Pull every line that includes the word "index" from the data.
**** Material for this exercise
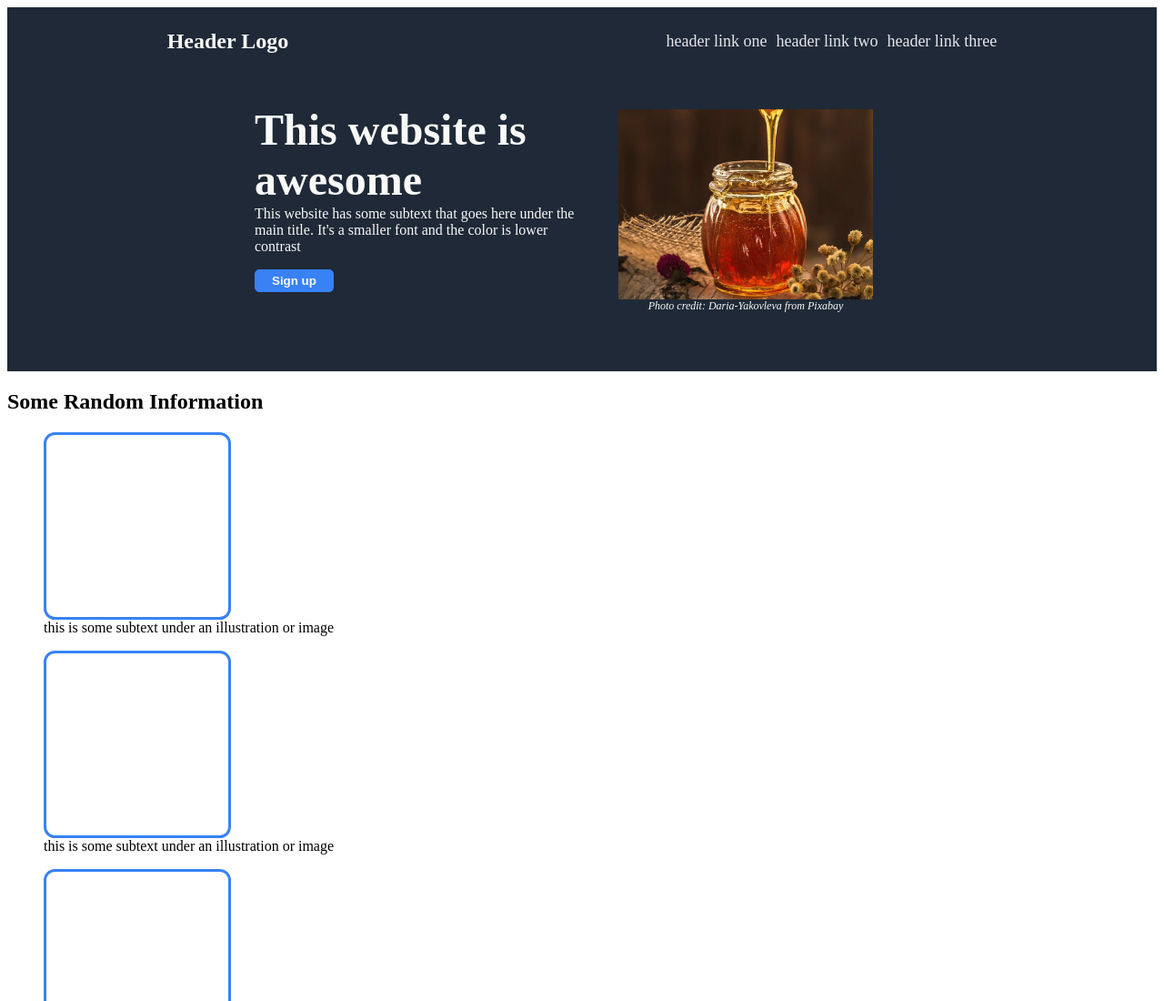
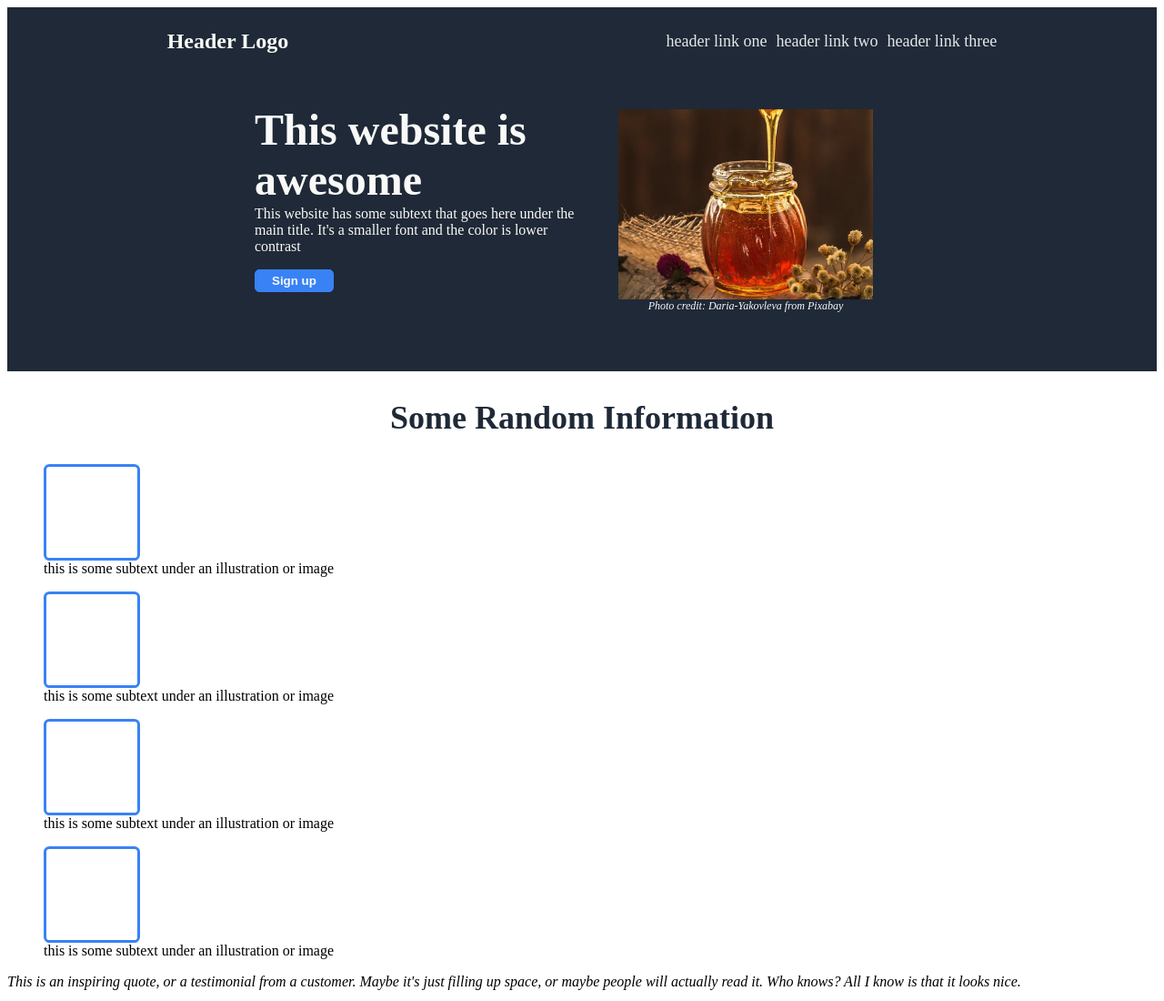
Before and after one commit to luyvannda/odin-landing-page, a plain HTML site: page index.html in a window 1280 px wide. Shown: the top 1100 px of the page at 91% size. Drawn offline with Linux system fonts and the light colour scheme.

Commit message:
change main header of call to action

```diff
--- a/CSS/styles.css
+++ b/CSS/styles.css
@@ -110,10 +110,17 @@ h1 {
   text-align: center;
 }
 
+h2 {
+  text-align: center;
+  font-size: 36px;
+  font-weight: bolder;
+  color: #1F2937;
+}
+
 .box {
   border: 3px solid #3882F6;
   border-radius: 6%;
   background: white;
-  width: 200px;
-  height: 200px;
+  width: 100px;
+  height: 100px;
 }
--- a/index.html
+++ b/index.html
@@ -39,7 +39,7 @@
     </div>
   </main>
 
-  <section>
+  <section class="call-to-action">
     <h2>Some Random Information</h2>
 
     <div class="box-container">
```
********
**Written response:**
Before and after one commit to luyvannda/odin-landing-page, a plain HTML site: page index.html in a window 1280 px wide. Shown: the top 1100 px of the page at 91% size. Drawn offline with Linux system fonts and the light colour scheme.
--- a/index.html
+++ b/index.html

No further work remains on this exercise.